■ **YOUR TASK**
Number of lines with the string "object" in the entries below: report it, and nothing besides.

■ **EXTRACTED INFORMATION**
================================
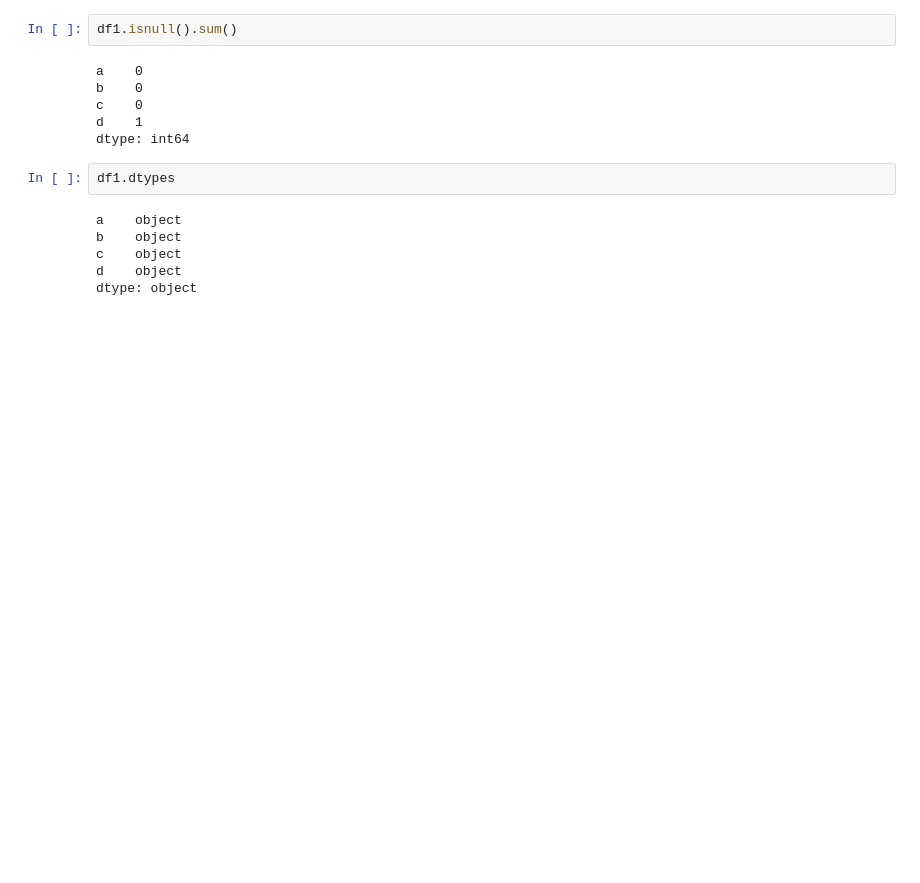
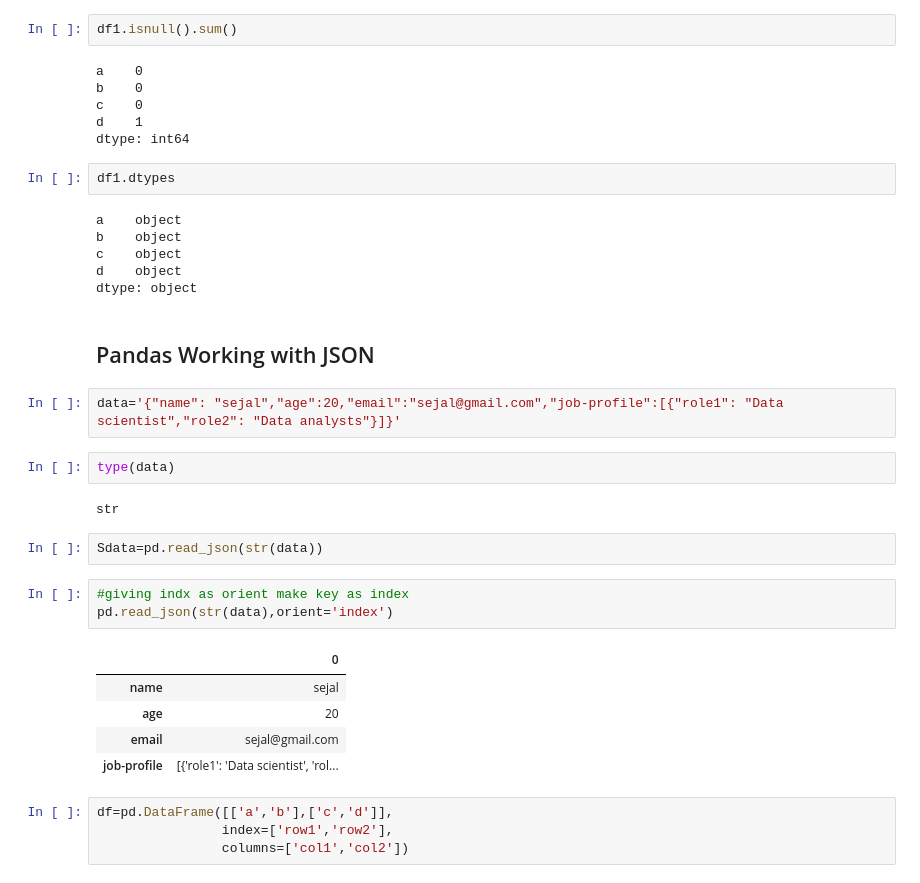
Before and after one commit to SejalKumari011/Python-Libraries, a Jupyter notebook: pandas.ipynb, the cells around one changed output. Saved outputs shown, nothing was run; the diff lists cells and outputs as text; blank space fills up the shorter version.

Commit message:
Changes made in pandas file

```diff
--- a/pandas.ipynb
+++ b/pandas.ipynb
@@ -335,3 +335,26 @@ b    object
 c    object
 d    object
 dtype: object
+# %% [markdown]
+## Pandas Working with JSON
+# %%
+data='{"name": "sejal","age":20,"email":"sejal@gmail.com","job-profile":[{"role1": "Data scientist","role2": "Data analysts"}]}'
+# %%
+type(data)
+# %% [output]
+str
+# %%
+Sdata=pd.read_json(str(data))
+# %%
+#giving indx as orient make key as index
+pd.read_json(str(data),orient='index')
+# %% [output]
+|  | 0 |
+| name | sejal |
+| age | 20 |
+| email | sejal@gmail.com |
+| job-profile | [{'role1': 'Data scientist', 'rol... |
+# %%
+df=pd.DataFrame([['a','b'],['c','d']],
+                index=['row1','row2'],
+                columns=['col1','col2'])
```
Also changed, not shown: parts of 8 cells of this notebook.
================================
■ **RESPONSE TO THIS EXERCISE**
4